Plain English Summary of Recusal Order

On 23 October 2019, the newly constituted Constitution Bench pronounced its order on the application for recusal of Justice Arun Mishra. The lead opinion was delivered by Justice Arun Mishra himself and the four other judges on the Bench – Justices Indira Banerjee, Vineet Saran, M.R.Shah and S Ravindra Bhat – delivered a joint concurring opinion.

 

Justice Mishra relied on two grounds for the rejection of the application: (i) past instances where similar appointments have been made, (ii) practical difficulties of recusing when legal predisposition is alleged.

 

Rest of the Bench deferred to Justice Mishra’s decision on the ground that in an application for recusal, the opinion of the judge whose recusal has been sought should prevail.

 

A more elaborate account of the grounds are provided below.

 

Reliance on past practice of the court

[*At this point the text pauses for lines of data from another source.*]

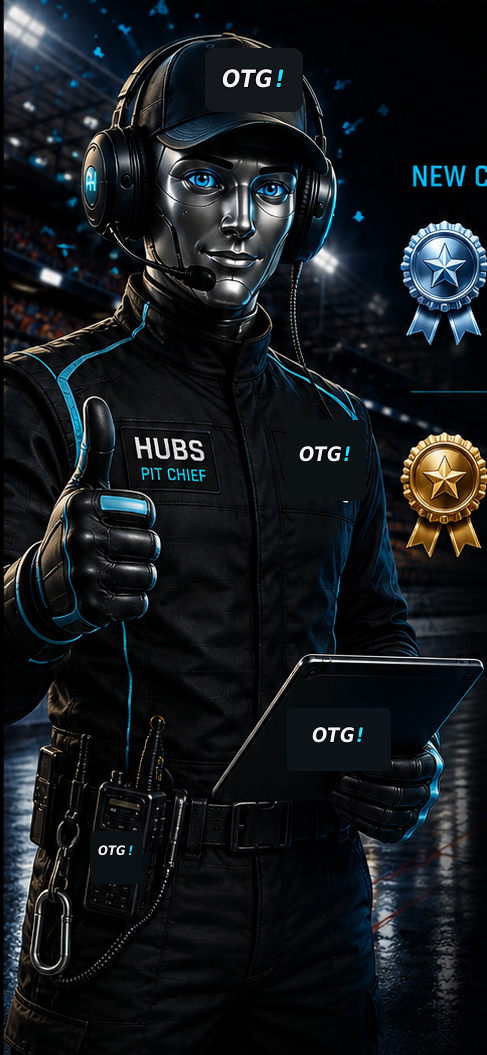
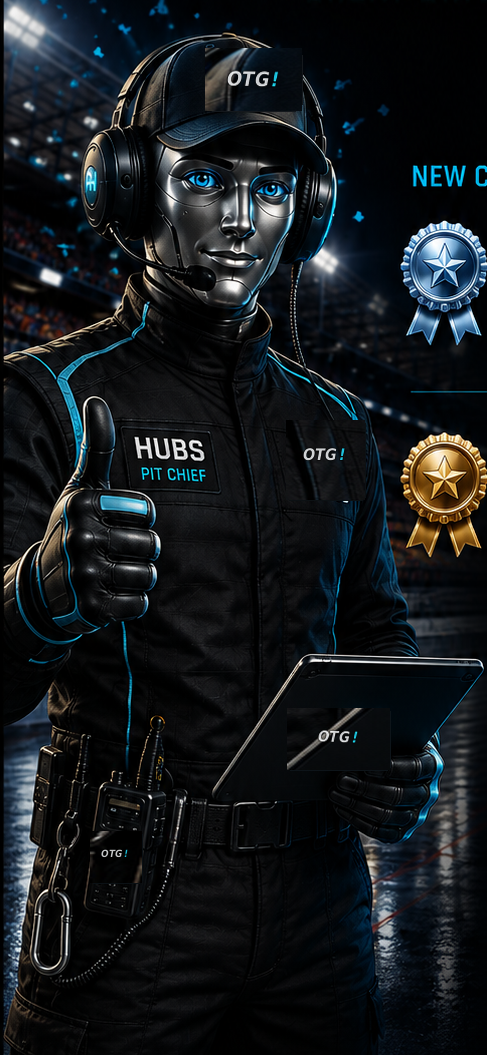
OTG v6.0.60 delete league and Hubs retouch

diff --git a/js/studio-grand-tour-v6043.js b/js/studio-grand-tour-v6043.js
@@ -1,1 +1,1 @@
-(()=>{const safe=s=>esc(String(s??''));window.rhConfirm=function({title,copy,detail='',safeguard='',confirmLabel='CONFIRM',cancelLabel='CANCEL',danger=false,severity='',onConfirm=''}){document.getElementById('rhConfirmOverlay')?.remove();const sev=severity||(danger?'destructive':'cyan');const isResetScreen=/^(RESET RACING DATA\?|FULL RESET OTG!\?)$/i.test(String(title||'').trim());if(sev==='destructive'&&isResetScreen){const racing=/RESET RACING DATA/i.test(title);document.body.insertAdjacentHTML('beforeend',`<div id="rhConfirmOverlay" class="rhReset6040 ${racing?'racing6040':'full6040'}"><img class="rhResetArt6040" src="assets/final/hubs-reset-approved-v6040.png?v=6059" alt="">${racing?`<div class="rhTabletMask6040"><div class="rhWarn6040">⚠ WARNING</div><h2>${safe(title)}</h2><p>${safe(copy)}</p>${safeguard?`<div class="rhKeep6040">◇ ${safe(safeguard)}</div>`:''}</div><div class="rhResetButtonVisual6040">${safe(confirmLabel)}</div>`:''}<button class="rhHit6040 rhBackHit6040" aria-label="Back" onclick="$('rhConfirmOverlay').remove()"></button><button class="rhHit6040 rhCancelHit6040" aria-label="${safe(cancelLabel)}" onclick="$('rhConfirmOverlay').remove()"></button><button class="rhHit6040 rhConfirmHit6040" aria-label="${safe(confirmLabel)}" onclick="$('rhConfirmOverlay').remove();${onConfirm}"></button></div>`);return;}document.body.insertAdjacentHTML('beforeend',`<div id="rhConfirmOverlay" class="rhOverlay"><div class="rhModal rhConfirmModal rhConfirmFinal ${sev}"><button class="rhModalX" onclick="$('rhConfirmOverlay').remove()">×</button><div class="rhConfirmIcon">${sev==='destructive'?'!':sev==='purple'?'★':sev==='caution'?'!':'↻'}</div><h2>${safe(title)}</h2><p>${safe(copy)}</p>${detail?`<div class="rhConfirmDetail">${safe(detail)}</div>`:''}${safeguard?`<div class="rhSafeguard">◇ ${safe(safeguard)}</div>`:''}<div class="rhModalActions"><button class="btn secondary" onclick="$('rhConfirmOverlay').remove()">${safe(cancelLabel)}</button><button class="btn ${danger?'dangerBtn':''}" onclick="$('rhConfirmOverlay').remove();${onConfirm}">${safe(confirmLabel)}</button></div></div></div>`);};})();
+(()=>{const safe=s=>esc(String(s??''));window.rhConfirm=function({title,copy,detail='',safeguard='',confirmLabel='CONFIRM',cancelLabel='CANCEL',danger=false,severity='',onConfirm=''}){document.getElementById('rhConfirmOverlay')?.remove();const sev=severity||(danger?'destructive':'cyan');const isResetScreen=/^(RESET RACING DATA\?|FULL RESET OTG!\?)$/i.test(String(title||'').trim());if(sev==='destructive'&&isResetScreen){const racing=/RESET RACING DATA/i.test(title);document.body.insertAdjacentHTML('beforeend',`<div id="rhConfirmOverlay" class="rhReset6040 ${racing?'racing6040':'full6040'}"><img class="rhResetArt6040" src="assets/final/hubs-reset-approved-v6040.png?v=6060" alt="">${racing?`<div class="rhTabletMask6040"><div class="rhWarn6040">⚠ WARNING</div><h2>${safe(title)}</h2><p>${safe(copy)}</p>${safeguard?`<div class="rhKeep6040">◇ ${safe(safeguard)}</div>`:''}</div><div class="rhResetButtonVisual6040">${safe(confirmLabel)}</div>`:''}<button class="rhHit6040 rhBackHit6040" aria-label="Back" onclick="$('rhConfirmOverlay').remove()"></button><button class="rhHit6040 rhCancelHit6040" aria-label="${safe(cancelLabel)}" onclick="$('rhConfirmOverlay').remove()"></button><button class="rhHit6040 rhConfirmHit6040" aria-label="${safe(confirmLabel)}" onclick="$('rhConfirmOverlay').remove();${onConfirm}"></button></div>`);return;}document.body.insertAdjacentHTML('beforeend',`<div id="rhConfirmOverlay" class="rhOverlay"><div class="rhModal rhConfirmModal rhConfirmFinal ${sev}"><button class="rhModalX" onclick="$('rhConfirmOverlay').remove()">×</button><div class="rhConfirmIcon">${sev==='destructive'?'':sev==='purple'?'★':sev==='caution'?'!':'↻'}</div><h2>${safe(title)}</h2><p>${safe(copy)}</p>${detail?`<div class="rhConfirmDetail">${safe(detail)}</div>`:''}${safeguard?`<div class="rhSafeguard">◇ ${safe(safeguard)}</div>`:''}<div class="rhModalActions"><button class="btn secondary" onclick="$('rhConfirmOverlay').remove()">${safe(cancelLabel)}</button><button class="btn ${danger?'dangerBtn':''}" onclick="$('rhConfirmOverlay').remove();${onConfirm}">${safe(confirmLabel)}</button></div></div></div>`);};})();

diff --git a/service-worker-v6060.js b/service-worker-v6060.js
@@ -1,0 +1,27 @@
+const CACHE_NAME='racehub-v6.0.60-delete-league-hubs-retouch';
+const ASSETS=[
+  './assets/final/hubs.png?v=6060',
+  './assets/final/hubs-reset-approved-v6040.png?v=6060',
+  './assets/final/hubs-pit-chief-v5829.png?v=6060',
+  './assets/final/hall-of-fame-background-otg-v6059.png',
+  './assets/final/festival-approved-scene-v6058-neutral.png',
+  './assets/final/dashboard-otg-neutral-v6056.png',
+  './assets/brand/otg-approved-painted-mark-v6052.png',
+  './style-v6059.css?v=6059',
+  './','./index.html','./style-v595.css?v=6020','./manifest.webmanifest?v=6000','./favicon.png',
+  './js/seed-data.js?v=5799','./js/core.js?v=6020','./js/race-director.js?v=5799','./js/views.js?v=5799',
+  './js/celebrations.js?v=5799','./js/garage.js?v=5799','./js/control-centre.js?v=5799',
+  './js/studio-final-v5808.js?v=6060','./js/studio-locked-ui-v5780.js?v=5799','./js/studio-grand-tour-v6043.js?v=6044','./js/studio-polish-v5782.js?v=5799',
+  './js/studio-v6-garage-foundation-v600.js?v=6020','./js/studio-release-v595.js?v=6020','./js/studio-enter-result-v5803.js?v=5803','./js/studio-result-summary-v5837.js?v=5837',
+  './js/studio-race-flow-v5809.js?v=5829','./js/bootstrap-v600.js?v=6060','./js/studio-race-end-v5837.js?v=5837',
+  './js/studio-final-standings-v5828.js?v=6035','./js/studio-records-v5830.js?v=6035','./js/studio-car-complete-v5832.js?v=5832',
+  './js/studio-champ-overview-v5835.js?v=5835','./js/studio-beta-feedback-v595.js?v=5918','./js/studio-v6-advanced-timing-v6015.js?v=6020','./js/studio-v6-race-notes-v6017.js?v=6020','./assets/final/championship-in-progress-aerial-v5834.png?v=5834',
+  './assets/final/final-standings-face-on-ui-ready-v5828.png?v=5828','./assets/brand/otg-mark-painted-wall.svg',
+  './assets/final/hubs-pit-chief-v5829.png?v=5829','./assets/final/hubs-reset-approved-v6040.png','./assets/final/enter-result-side-finish-v5803.png','./assets/final/result-summary-podium-v5804.png',
+  './assets/final/trophy-festival.png','./assets/final/trophy-manufacturer.png','./assets/final/trophy-era.png','./assets/final/trophy-favourite.png',
+  './style-v6020.css?v=6020','./style-v6031.css?v=6031','./style-v6021.css?v=6021','./style-v6022.css?v=6032','./style-v6023.css?v=6023','./style-v6024.css?v=6024','./style-v6026.css?v=6026','./style-v6033.css?v=6033','./style-v6035.css?v=6035','./style-v6040.css?v=6040','./js/studio-v6-league-foundation-v6018.js?v=6020','./js/studio-v6-league-stage9b-v6020.js?v=6020','./js/studio-v6-league-stage9c-v6022.js?v=6022','./js/studio-v6-league-stage9d-v6023.js?v=6023','./js/studio-v6-league-stage9d-polish-v6024.js?v=6024','./assets/final/league-organiser-control-room-v6018.png','./icons/icon-v5765-192.png','./icons/icon-v5765-512.png'
+];
+self.addEventListener('install',e=>{e.waitUntil(caches.open(CACHE_NAME).then(c=>c.addAll(ASSETS)));self.skipWaiting();});
+self.addEventListener('activate',e=>{e.waitUntil(caches.keys().then(keys=>Promise.all(keys.filter(k=>k.startsWith('racehub-')&&k!==CACHE_NAME).map(k=>caches.delete(k)))));self.clients.claim();});
+self.addEventListener('fetch',e=>{if(e.request.mode==='navigate'){e.respondWith(fetch(e.request,{cache:'no-store'}).catch(()=>caches.match('./index.html')));return;}e.respondWith(fetch(e.request,{cache:'no-store'}).then(r=>{const copy=r.clone();caches.open(CACHE_NAME).then(c=>c.put(e.request,copy)).catch(()=>{});return r;}).catch(()=>caches.match(e.request)));});
+self.addEventListener('message',e=>{if(e.data&&e.data.type==='SKIP_WAITING')self.skipWaiting();});

diff --git a/index.html b/index.html
@@ -10,7 +10,7 @@
 <link rel="manifest" href="manifest.webmanifest?v=6000">
 <link rel="apple-touch-icon" href="icons/icon-v5765-192.png?v=5766">
 <title>Out The Garage!</title>
-<meta name="racehub-version" content="6.0.59">
+<meta name="racehub-version" content="6.0.60">
 <link rel="stylesheet" href="style-v595.css?v=6018">
 <link rel="stylesheet" href="style-v6020.css?v=6020">
 <link rel="stylesheet" href="style-v6021.css?v=6021">
@@ -53,7 +53,7 @@
 <script src="js/celebrations.js?v=5799"></script>
 <script src="js/garage.js?v=5799"></script>
 <script src="js/control-centre.js?v=5799"></script>
-<script src="js/studio-final-v5808.js?v=6059"></script>
+<script src="js/studio-final-v5808.js?v=6060"></script>
 <script src="js/studio-locked-ui-v5780.js?v=6059?v=5799"></script>
 <script src="js/studio-polish-v5782.js?v=5799"></script>
 <script src="js/studio-v6-garage-foundation-v600.js?v=6017"></script>
@@ -61,9 +61,9 @@
 <script src="js/studio-enter-result-v5803.js?v=5803"></script>
 <script src="js/studio-result-summary-v5837.js?v=5837"></script>
 <script src="js/studio-race-flow-v5809.js?v=5829"></script>
-<script src="js/bootstrap-v600.js?v=6059"></script>
-<script src="js/studio-grand-tour-v6043.js?v=6059?v=6044"></script>
-<script src="js/studio-race-end-v5837.js?v=6059?v=5837"></script>
+<script src="js/bootstrap-v600.js?v=6060"></script>
+<script src="js/studio-grand-tour-v6043.js?v=6060?v=6044"></script>
+<script src="js/studio-race-end-v5837.js?v=6060?v=5837"></script>
 <script src="js/studio-final-standings-v5828.js?v=6034"></script>
 <script src="js/studio-records-v5830.js?v=6034"></script>
 <script src="js/studio-car-complete-v5832.js?v=5832"></script>

diff --git a/js/studio-race-end-v5837.js b/js/studio-race-end-v5837.js
@@ -91,7 +91,7 @@
       <button class="rhHubs29Back" id="rhHubs29Back" aria-label="Back">‹</button>
       <header class="rhHubs29Header"><h1>HOLD ON...</h1><p>HUBS HAS SOME NEWS</p></header>
       <main class="rhHubs29Main">
-        <section class="rhHubs29Character"><img src="assets/final/hubs-pit-chief-v5829.png?v=6059" alt="Hubs, OTG! Pit Chief"></section>
+        <section class="rhHubs29Character"><img src="assets/final/hubs-pit-chief-v5829.png?v=6060" alt="Hubs, OTG! Pit Chief"></section>
         <section class="rhHubs29Details">
           ${recordCards(res,kind)}
           <div class="rhHubs29Times"><small>YOUR NEW BEST TIME</small><strong>${fmt(res.time)}</strong>${previous!=null?`<small>PREVIOUS BEST</small><b>${fmt(previous)}</b><small>IMPROVEMENT</small><em>−${fmt(improvement)}</em>`:''}</div>

diff --git a/js/bootstrap-v600.js b/js/bootstrap-v600.js
@@ -2,4 +2,4 @@
 state=rhLoad();
 rhSync();
 if(state&&!state.onboarded){window.rhStartOnboardingIfNeeded?.();}else{show('home');}
-if('serviceWorker' in navigator){window.addEventListener('load',()=>navigator.serviceWorker.register('./service-worker-v6059.js',{updateViaCache:'none'}).catch(()=>{}));}
+if('serviceWorker' in navigator){window.addEventListener('load',()=>navigator.serviceWorker.register('./service-worker-v6060.js',{updateViaCache:'none'}).catch(()=>{}));}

Although numerous arguments were raised in the course of the oral arguments for recusal, Justice Mishra framed the issue before him in the following way: whether a judge who has expressed their opinion as part of an earlier smaller bench may sit on a larger bench set up to examine the earlier bench’s decision.

 

To answer this, he cites the example of the bench in Bengal Immunity Co. Ltd. v. State of Bihar, which was constituted to examine the correctness of the decision in State of Bombay v. United Motors. Justices Bhagwati and Bose who were part of the earlier bench in United Motors were also appointed to the larger bench in Bengal Immunity Co. More importantly, Justice Bhagwati took a complete u-turn in Bengal Immunity Co. and reversed the earlier position he held in United Motors. Justice Mishra goes on to cite a number of similar instances of judges serving in the larger benches set up to examine the correctness of an earlier decision they were part of. In this regard, he also cites examples of how it is routine for judges to reverse their earlier positions when serving in the larger bench. Thus, Justice Mishra notes that it was a “consistent practice of this Court” to have the same judges in a larger bench meant to examine an earlier decision delivered by them.

 

Thereafter, Justice Mishra refers to the decision in Jamal Uddin Ahmad v. Abu Saleh Najmuddin to imply that past practices of the court should also be taken to be the law governing the court. He then draws support from the decision in State of WB v. Shivananda Pathak to hold that prejudging a question of law or policy does not disqualify a judge from hearing a case later on.   

             

Thus, he concludes that rendering a decision on an issue of law does not disqualify a judge from taking part in later proceedings meant to correct that decision.

 

Practical considerations

Another plank on which the opinion stands is the impracticality of judges recusing in such circumstances. He observes that almost all judges of the court must have expressed an opinion on Section 24 of the 2013 Land Acquisition Act one way or the other, making it impossible to allot it to someone without a predisposition to the questions of law.  

 

Another practical consideration against recusal is that of forum shopping by litigants, who may continue to seek recusal till they get a bench to their liking. This may also lead to the litigants seeking recusal of even those judges who may not have even been a part of the earlier bench, but on the ground that they have expressed an opinion on the issue in some other case.

 

Finally, if recusals on the basis of ‘legal pre-disposition’ were to be accepted, it would lead to the destruction of judicial independence.

 

Justice Mishra also notes that the Bench consists of 5 judges, who may all have different opinions on the issues at hand – thus, negating any detrimental effect of one judge having a predisposed opinion.

 

 Concurring opinion – Deferring to the wisdom of Justice Mishra

The concurring opinion – delivered jointly by the rest of the Bench – cites two grounds for rejecting the application for recusal. One, quoting the Court’s decision in Supreme Court Advocates on Record Association and Ors. v. Union of India, it observed that the question of recusal is one to be determined by the judge whose recusal has been sought and not the bench as a whole. In view of this, Justice Mishra’s opinion cannot be commented upon by the rest of the judges, notes the concurring opinion.

 

Additionally, they also observe that no legal impediment to his participation was established.